Overview

Acacia is the largest genus in the legume sub-family Mimosoideae, which are trees, shrubs or lianas that are distributed in tropical and sub-tropical regions of the world. There are around 1,100 Acacia species, most of which are native to Australia, making it our largest genus of woody plants.

Wattle was essentially adopted as a national flower, when a stylised wattle was incorporated into the second design of the Commonwealth Coat of Arms, which received royal assent in 1912. While Golden Wattle (Acacia pycnantha) enjoyed popular acceptance as Australia's national flower for much of the 20th century, it was not officially proclaimed as the national floral emblem until 1988, the year of Australia's bicentenary. In 1992, 1 September (the first day of spring) was formally proclaimed as National Wattle Day.

Acacias are widely distributed throughout all Australian states and territories, as trees and shrubs. While the flowers of most wattle are yellow (from pale yellow through to intensely golden), there are some exceptions, including the three presented in this stamp issue.

Technical specifications

Issue date
14 September 2021
Issue withdrawal date
31 March 2022
Denomination
$1.10 x 3
Stamp design
Keith Downes, Australia Post Design Studio
Product design
Keith Downes, Australia Post Design Studio
Paper: gummed
Tullis Russell Red Phos.
Paper: self-adhesive
Tullis Russell Red Phos PSA
Printer
RA Printing
Printing process
Offset lithography
Stamp size (mm)
26 x 37.5
Minisheet size (mm)
135 x 80
Perforations
14.6 x 13.86
Sheet layout
Modules of 50
FDI Postmark
Wattle Glen VIC 3096
FDI withdrawal date
13 October 2021

Stamps in this issue

$1.10 Acacia leprosa ‘Scarlet Blaze’

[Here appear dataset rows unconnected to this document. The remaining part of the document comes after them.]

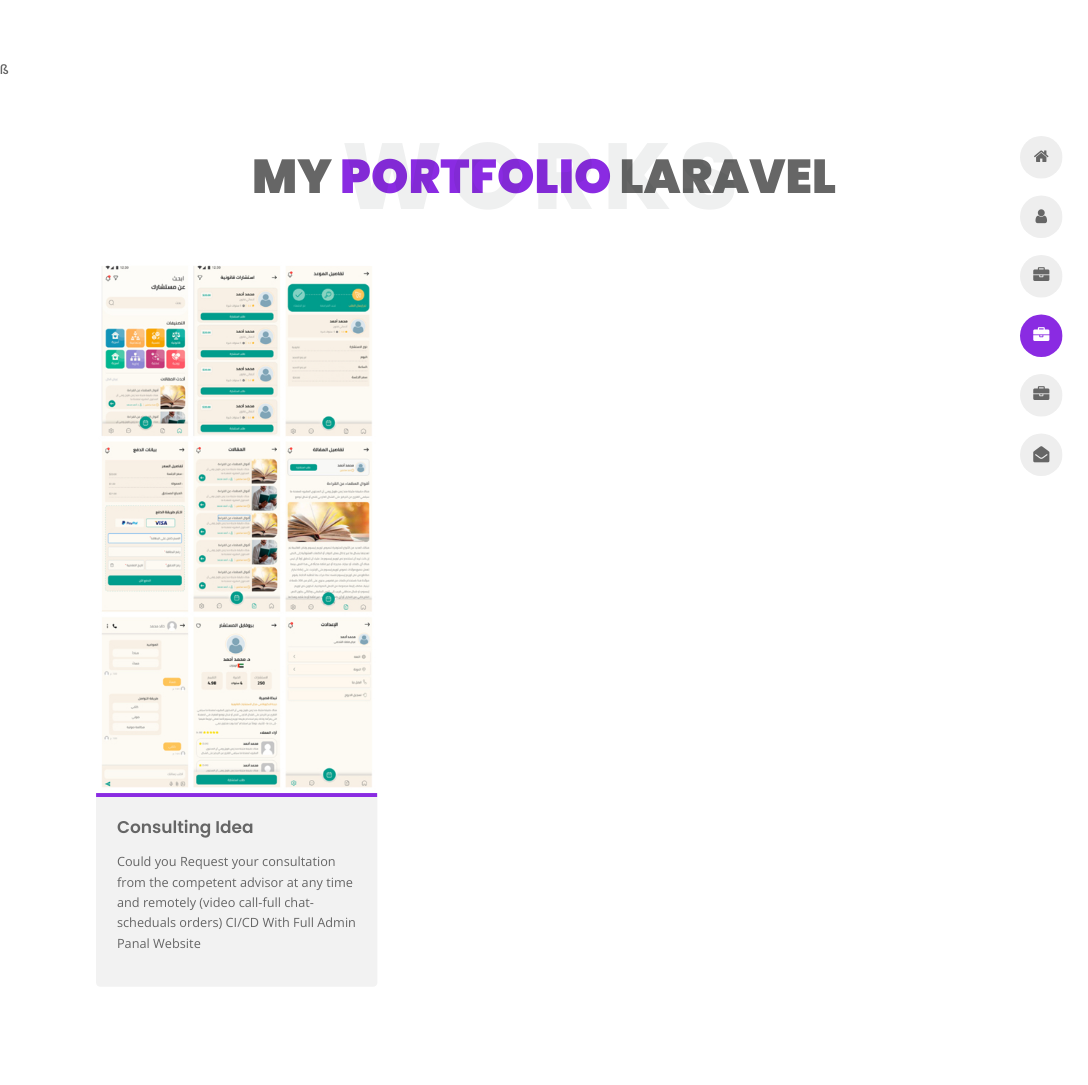
Repository: mhamdimno/mywebsite
Page: portfolioLaravel.html
These files come from the project's save history. The page is drawn as it stood at one moment and after the next save; the edit follows.
The browser window is 1280 px wide. The pictures show the whole page, at 85% of full size.

Above is the page before, as saved 2023-06-03 17:04:07.

After the next save:
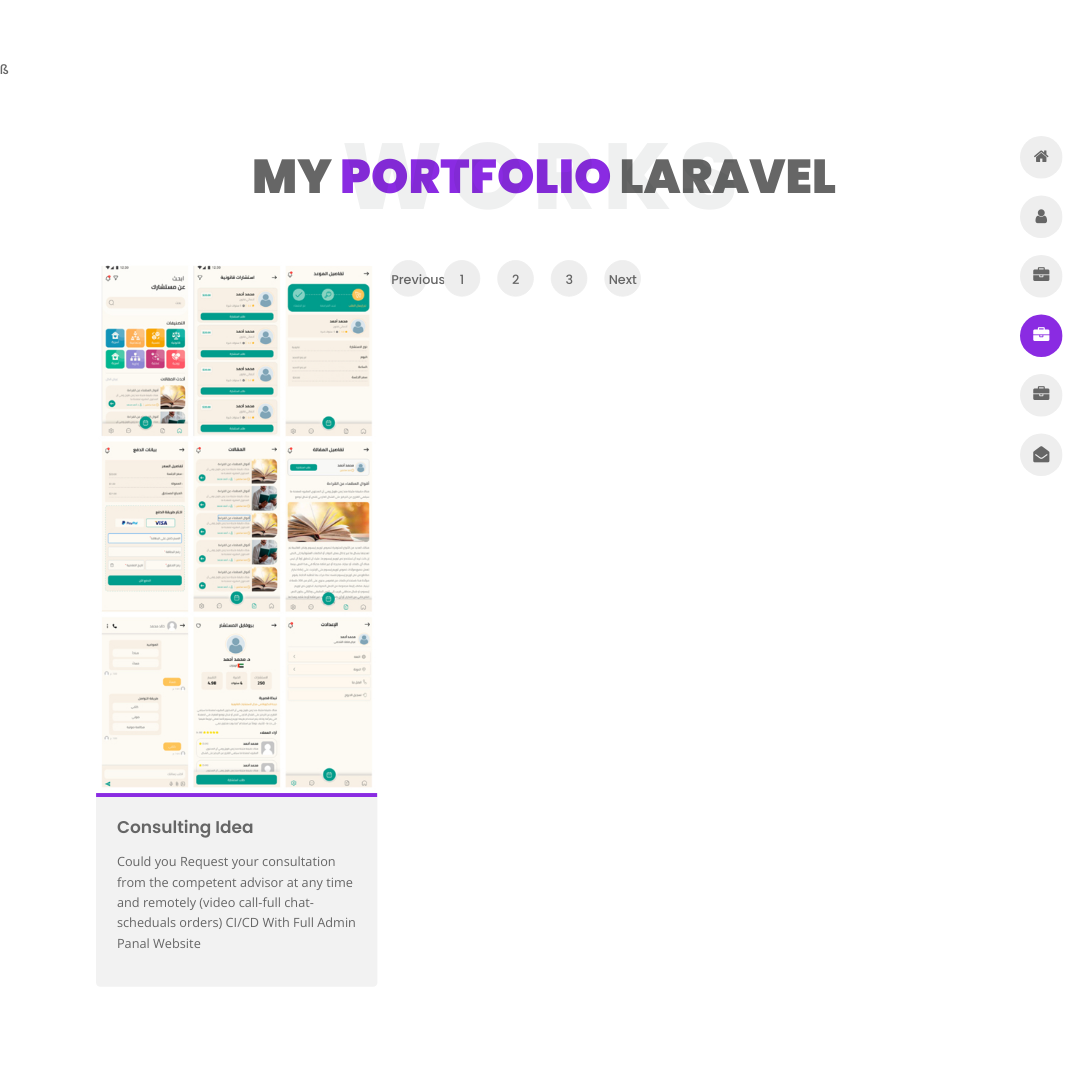
Saved 60 s later.
--- a/portfolioLaravel.html
+++ b/portfolioLaravel.html
@@ -137,7 +137,15 @@
         </div>
     </article>
 </div>
-
+<nav aria-label="Page navigation example">
+    <ul class="pagination">
+      <li class="page-item"><a class="page-link" href="#">Previous</a></li>
+      <li class="page-item"><a class="page-link" href="#">1</a></li>
+      <li class="page-item"><a class="page-link" href="#">2</a></li>
+      <li class="page-item"><a class="page-link" href="#">3</a></li>
+      <li class="page-item"><a class="page-link" href="#">Next</a></li>
+    </ul>
+  </nav>
 
 
     </div>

A remarkable, red-flowered form of Cinnamon Wattle (Acacia leprosa) was discovered, in 1995, by two bushwalkers in a forest north-east of Melbourne, Victoria. The flowers of Cinnamon Wattle are usually yellow (the common name comes from its scented leaves, not the colour of the flowers). Upon discovery, 12 cuttings were removed and sent to the Royal Botanic Gardens in Melbourne. Only two of those cuttings survived, and from them thousands of plants were eventually produced. The plant could not be propagated by seed because the resultant individuals produced yellow flowers, so cuttings and micropropagation were used to ensure the flowers maintained their spectacular crimson colour. The Royal Botanic Gardens has breeder’s rights over this colourful cultivar, aptly naming it ‘Scarlet Blaze’. The stamp photograph is by Attila Kapitany.

$1.10 Acacia purpureopetala (Purple-flowered Wattle)

Acacia purpureopetala, or Purple-flowered Wattle, is the only Australian wattle with purple flowers. This critically endangered species grows on rocky slopes in north-eastern Queensland and flowers between May and September. It is a low sprawling shrub that sometimes has an unusual growth form, with several stems rising from a central point and radiating outwards, like the spokes of a bicycle wheel. There are only about 700 known plants in the wild, where it is threatened by habitat loss, grazing by cattle, mining, road works, invasive weeds and illegal collection. It is one of 30 priority plants on the Australian Government’s list of threatened species. This means that the federal government has been taking action to preserve the species by identifying priority populations, removing invasive weeds, fencing off existing populations, collecting and banking seeds, and establishing off-site populations. The stamp photograph is by Roger Fryer.

$1.10 Acacia alata var. biglandulosa (Winged Wattle)

Acacia alata var. biglandulosa is commonly known as Winged Wattle, so named for its unusual, flat and continuous wing-like foliage that grows along the length of the branches. The species grows as a shrub to around 1.5 metres high and has masses of white and fluffy ball-like flower heads that appear between May and October. It occurs naturally from Port Gregory to Mount Michael, around 35 kilometres south-east of Geraldton, Western Australia, where it grows in a variety of soils in rocky hills, salt pans and heath-covered areas. While white flowers are not rare among the Australian wattles, they are also not especially common. The stamp photograph is by A Lyne, courtesy Australian National Botanic Gardens.

Shop our stamp collectables

Set of stamps:

Set of Wattle Wonders Gummed Stamps

This set of stamps contains all three stamps from the Wattle Wonders stamp issue.

Stamp pack:

Wattle Wonders Stamp Pack

The Wattle Wonders stamp pack contains all three stamps and minisheet from the stamp issue presented in high quality folder.

Minisheet:

Wattle Wonders Minisheet

The Wattle Wonders minisheet consists of the three stamps from the issue incorporated into a miniature stamp sheet.

Maxicard set:

Set of Wattle Wonders Maxicards

This maxicard set contains the three maxicards from the Wattle Wonders stamp issue.

Additional products:

This content was produced at the time of the stamp issue release date and will not be updated.